[Aim of the task]: Report every line below that has the string "appliance" in it.

▼▼▼

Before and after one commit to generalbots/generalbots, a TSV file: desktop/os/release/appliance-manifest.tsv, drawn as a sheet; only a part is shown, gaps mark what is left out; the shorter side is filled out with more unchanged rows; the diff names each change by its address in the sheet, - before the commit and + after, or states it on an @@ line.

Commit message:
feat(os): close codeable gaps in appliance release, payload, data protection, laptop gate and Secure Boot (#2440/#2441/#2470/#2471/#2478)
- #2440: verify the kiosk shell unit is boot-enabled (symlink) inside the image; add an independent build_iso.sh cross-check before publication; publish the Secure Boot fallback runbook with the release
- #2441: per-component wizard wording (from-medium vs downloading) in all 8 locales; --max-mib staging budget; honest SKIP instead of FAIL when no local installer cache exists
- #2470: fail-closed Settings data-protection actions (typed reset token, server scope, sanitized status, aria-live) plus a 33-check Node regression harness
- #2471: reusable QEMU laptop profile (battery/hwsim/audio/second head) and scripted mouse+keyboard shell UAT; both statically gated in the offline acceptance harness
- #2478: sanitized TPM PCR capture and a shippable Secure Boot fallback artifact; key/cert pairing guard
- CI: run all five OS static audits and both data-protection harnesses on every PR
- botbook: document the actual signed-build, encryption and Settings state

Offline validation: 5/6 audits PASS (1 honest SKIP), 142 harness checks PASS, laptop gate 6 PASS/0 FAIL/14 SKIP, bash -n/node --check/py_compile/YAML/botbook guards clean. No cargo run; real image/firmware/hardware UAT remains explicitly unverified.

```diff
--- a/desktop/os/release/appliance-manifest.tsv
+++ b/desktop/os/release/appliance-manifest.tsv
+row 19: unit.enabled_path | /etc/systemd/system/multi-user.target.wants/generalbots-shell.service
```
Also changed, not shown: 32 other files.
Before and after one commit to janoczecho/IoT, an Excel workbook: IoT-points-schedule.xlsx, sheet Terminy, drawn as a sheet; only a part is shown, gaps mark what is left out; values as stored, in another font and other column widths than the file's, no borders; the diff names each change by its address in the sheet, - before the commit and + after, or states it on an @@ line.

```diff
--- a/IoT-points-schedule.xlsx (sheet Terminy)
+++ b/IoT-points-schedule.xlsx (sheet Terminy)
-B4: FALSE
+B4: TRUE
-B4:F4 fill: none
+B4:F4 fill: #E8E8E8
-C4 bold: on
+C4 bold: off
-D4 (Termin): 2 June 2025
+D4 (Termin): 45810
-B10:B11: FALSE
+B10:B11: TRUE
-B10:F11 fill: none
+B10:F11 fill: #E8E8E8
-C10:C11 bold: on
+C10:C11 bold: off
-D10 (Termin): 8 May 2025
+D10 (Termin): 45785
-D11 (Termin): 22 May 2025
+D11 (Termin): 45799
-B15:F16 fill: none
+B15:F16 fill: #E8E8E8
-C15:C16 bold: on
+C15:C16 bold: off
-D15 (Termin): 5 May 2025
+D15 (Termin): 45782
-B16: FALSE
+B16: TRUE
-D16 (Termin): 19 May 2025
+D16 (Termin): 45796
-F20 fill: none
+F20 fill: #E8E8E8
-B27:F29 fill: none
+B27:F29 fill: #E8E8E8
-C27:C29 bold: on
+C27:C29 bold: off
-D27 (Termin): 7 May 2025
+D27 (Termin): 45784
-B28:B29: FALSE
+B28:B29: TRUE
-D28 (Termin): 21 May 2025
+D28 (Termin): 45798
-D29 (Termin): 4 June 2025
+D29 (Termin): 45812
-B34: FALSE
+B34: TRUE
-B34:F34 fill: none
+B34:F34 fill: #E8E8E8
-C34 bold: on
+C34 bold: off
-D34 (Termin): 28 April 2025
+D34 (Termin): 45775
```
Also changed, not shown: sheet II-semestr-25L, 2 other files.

▲▲▲

[Reply to the task]:
Before and after one commit to generalbots/generalbots, a TSV file: desktop/os/release/appliance-manifest.tsv, drawn as a sheet; only a part is shown, gaps mark what is left out; the shorter side is filled out with more unchanged rows; the diff names each change by its address in the sheet, - before the commit and + after, or states it on an @@ line.
feat(os): close codeable gaps in appliance release, payload, data protection, laptop gate and Secure Boot (#2440/#2441/#2470/#2471/#2478)
--- a/desktop/os/release/appliance-manifest.tsv
+++ b/desktop/os/release/appliance-manifest.tsv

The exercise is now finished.